  • calls the selenium driver to make a screenshot

I found no way yet to learn test outcome and make use of it when doing screenshot (like naming file with ``FAIL`` prefix or so on).

The key feature here is that our screenshot-making fixture uses the selenium driver fixture. And it is the same fixture that is provided to test functions.

Say we have selenium driver fixture that is module-wise parametrized with list of countries. That is a new browser session is delivered to module functions in a loop of countries. Eeach test module gets a browser and is run in a loop of countries given in params=:

__author__ = 'sigviper'

import os
import pytest
import datetime

@pytest.fixture(scope="module", params=["pl", "de"])
def driver(request):
    """Selenium driver that creates a loop by countries"""
    class FirefoxImprovedBySigviper(object):
        def screenshot(self, request_for_test_function, session_test_timestamp):
            country = request.param     # module-wise request (each param creates new)
            out_dir = "/tmp/shutter-{timestamp}/{country}/".format(timestamp=session_test_timestamp, country=country)
            except OSError:

            fname = "{out_dir}/{country}_{module}_{function}_{timestamp}.log".format(
            f = open(fname, "ab")
            f.write(repr(self) + "\n")

    return FirefoxImprovedBySigviper()

@pytest.fixture(scope="function", autouse=True)
def shutter(request, driver, session_test_timestamp):
    """Screenshot-making fixture"""
    def fin():
        driver.screenshot(request, session_test_timestamp)


def get_timestamp():
    """Provide formatted current timestamp"""

@pytest.fixture(scope="session", autouse=True)
def session_test_timestamp(request):
    """Provide timestamp of test start time - fixed for a session"""
    return get_timestamp()

Now the driver must implement screenshot logic. Please take a carefull look on usage of request and request_for_test_function variables - they are not the same. The request is a attribute of driver fixture that is injected into FirefoxImprovedBySigviper class. The request_for_test_function parameter is given to screenshot function by shutter fixture that is ran before each test function call. The scope in test session of those variables is different. The module-wise request knows nothing about current function. On the other hand, request_for_test_function function-wise knows nothing about current param for the loop in driver. Consequently we need to use both.
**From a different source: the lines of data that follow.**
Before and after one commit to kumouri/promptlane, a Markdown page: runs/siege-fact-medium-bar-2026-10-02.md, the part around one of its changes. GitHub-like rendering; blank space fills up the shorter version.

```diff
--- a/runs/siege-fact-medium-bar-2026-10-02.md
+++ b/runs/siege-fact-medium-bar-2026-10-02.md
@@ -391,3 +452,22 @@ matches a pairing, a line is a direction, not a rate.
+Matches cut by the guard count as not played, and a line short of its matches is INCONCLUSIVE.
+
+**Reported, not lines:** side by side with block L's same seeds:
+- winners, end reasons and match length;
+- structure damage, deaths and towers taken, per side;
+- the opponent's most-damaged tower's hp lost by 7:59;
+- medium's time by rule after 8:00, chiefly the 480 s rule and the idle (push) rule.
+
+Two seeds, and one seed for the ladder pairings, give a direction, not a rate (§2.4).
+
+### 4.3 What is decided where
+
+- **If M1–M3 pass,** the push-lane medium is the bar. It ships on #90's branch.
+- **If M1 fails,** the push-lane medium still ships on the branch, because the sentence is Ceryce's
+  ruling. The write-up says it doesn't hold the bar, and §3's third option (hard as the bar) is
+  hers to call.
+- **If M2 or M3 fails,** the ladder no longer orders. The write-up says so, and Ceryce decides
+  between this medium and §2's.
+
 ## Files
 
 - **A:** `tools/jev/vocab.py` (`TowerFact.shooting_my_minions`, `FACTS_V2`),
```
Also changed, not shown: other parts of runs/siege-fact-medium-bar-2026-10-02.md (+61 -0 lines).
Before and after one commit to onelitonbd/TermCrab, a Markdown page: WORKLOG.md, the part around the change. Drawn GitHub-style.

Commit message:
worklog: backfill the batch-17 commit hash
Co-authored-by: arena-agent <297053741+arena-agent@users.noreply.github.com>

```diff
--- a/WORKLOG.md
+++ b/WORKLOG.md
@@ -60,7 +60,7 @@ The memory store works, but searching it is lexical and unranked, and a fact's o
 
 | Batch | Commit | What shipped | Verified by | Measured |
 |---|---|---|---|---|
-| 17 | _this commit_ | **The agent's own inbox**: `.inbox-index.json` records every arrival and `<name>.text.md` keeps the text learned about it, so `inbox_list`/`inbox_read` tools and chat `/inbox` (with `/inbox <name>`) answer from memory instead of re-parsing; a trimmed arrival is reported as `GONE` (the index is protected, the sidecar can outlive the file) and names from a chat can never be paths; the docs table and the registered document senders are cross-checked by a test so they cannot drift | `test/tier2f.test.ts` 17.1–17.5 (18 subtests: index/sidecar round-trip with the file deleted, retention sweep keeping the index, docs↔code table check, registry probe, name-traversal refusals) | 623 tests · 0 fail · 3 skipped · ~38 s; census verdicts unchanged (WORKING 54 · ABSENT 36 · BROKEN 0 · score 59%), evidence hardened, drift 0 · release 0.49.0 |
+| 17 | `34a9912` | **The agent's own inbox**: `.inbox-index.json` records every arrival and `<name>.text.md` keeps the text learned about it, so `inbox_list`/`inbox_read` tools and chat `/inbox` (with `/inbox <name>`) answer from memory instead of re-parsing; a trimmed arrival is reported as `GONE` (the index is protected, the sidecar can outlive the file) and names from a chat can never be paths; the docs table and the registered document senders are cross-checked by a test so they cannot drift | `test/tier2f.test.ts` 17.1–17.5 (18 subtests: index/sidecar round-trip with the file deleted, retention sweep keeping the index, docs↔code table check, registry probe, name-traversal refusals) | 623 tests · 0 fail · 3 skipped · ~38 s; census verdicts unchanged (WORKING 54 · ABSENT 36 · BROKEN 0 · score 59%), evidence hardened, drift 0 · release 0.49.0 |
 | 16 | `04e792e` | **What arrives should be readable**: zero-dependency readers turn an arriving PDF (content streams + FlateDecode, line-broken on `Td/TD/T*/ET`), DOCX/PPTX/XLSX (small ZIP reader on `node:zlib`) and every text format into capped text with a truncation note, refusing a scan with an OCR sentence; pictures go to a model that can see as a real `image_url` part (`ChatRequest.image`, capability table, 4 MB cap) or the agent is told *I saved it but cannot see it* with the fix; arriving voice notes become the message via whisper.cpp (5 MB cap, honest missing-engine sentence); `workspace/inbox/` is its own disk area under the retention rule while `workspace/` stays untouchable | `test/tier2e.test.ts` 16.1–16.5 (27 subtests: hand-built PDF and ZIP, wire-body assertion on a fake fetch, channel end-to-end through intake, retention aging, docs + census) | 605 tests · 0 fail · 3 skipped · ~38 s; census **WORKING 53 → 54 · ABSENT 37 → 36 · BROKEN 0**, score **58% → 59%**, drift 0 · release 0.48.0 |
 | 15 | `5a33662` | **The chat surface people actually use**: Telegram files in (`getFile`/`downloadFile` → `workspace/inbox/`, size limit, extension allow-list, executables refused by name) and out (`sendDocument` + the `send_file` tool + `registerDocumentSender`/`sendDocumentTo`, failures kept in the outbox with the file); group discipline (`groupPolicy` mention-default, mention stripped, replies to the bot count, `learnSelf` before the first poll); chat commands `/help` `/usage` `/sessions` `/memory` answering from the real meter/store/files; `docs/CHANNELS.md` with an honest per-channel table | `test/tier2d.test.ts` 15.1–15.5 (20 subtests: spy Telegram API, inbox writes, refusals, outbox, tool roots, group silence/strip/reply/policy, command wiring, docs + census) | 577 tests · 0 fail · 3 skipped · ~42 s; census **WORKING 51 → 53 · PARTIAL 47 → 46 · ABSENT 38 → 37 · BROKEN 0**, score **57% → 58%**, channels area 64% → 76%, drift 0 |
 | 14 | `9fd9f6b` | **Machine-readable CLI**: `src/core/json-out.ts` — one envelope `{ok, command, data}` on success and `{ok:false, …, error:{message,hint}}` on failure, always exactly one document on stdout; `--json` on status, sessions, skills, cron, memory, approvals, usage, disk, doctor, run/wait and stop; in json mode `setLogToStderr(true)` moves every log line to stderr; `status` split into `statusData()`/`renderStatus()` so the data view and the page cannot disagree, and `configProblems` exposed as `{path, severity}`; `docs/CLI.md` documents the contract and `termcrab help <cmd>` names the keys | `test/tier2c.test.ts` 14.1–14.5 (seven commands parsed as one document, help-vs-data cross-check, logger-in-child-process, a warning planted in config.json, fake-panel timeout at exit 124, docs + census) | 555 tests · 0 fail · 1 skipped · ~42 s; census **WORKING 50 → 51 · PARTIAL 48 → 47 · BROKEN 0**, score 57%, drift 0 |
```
Order of execution:

create session-wide timestamp and provide to all modules and functions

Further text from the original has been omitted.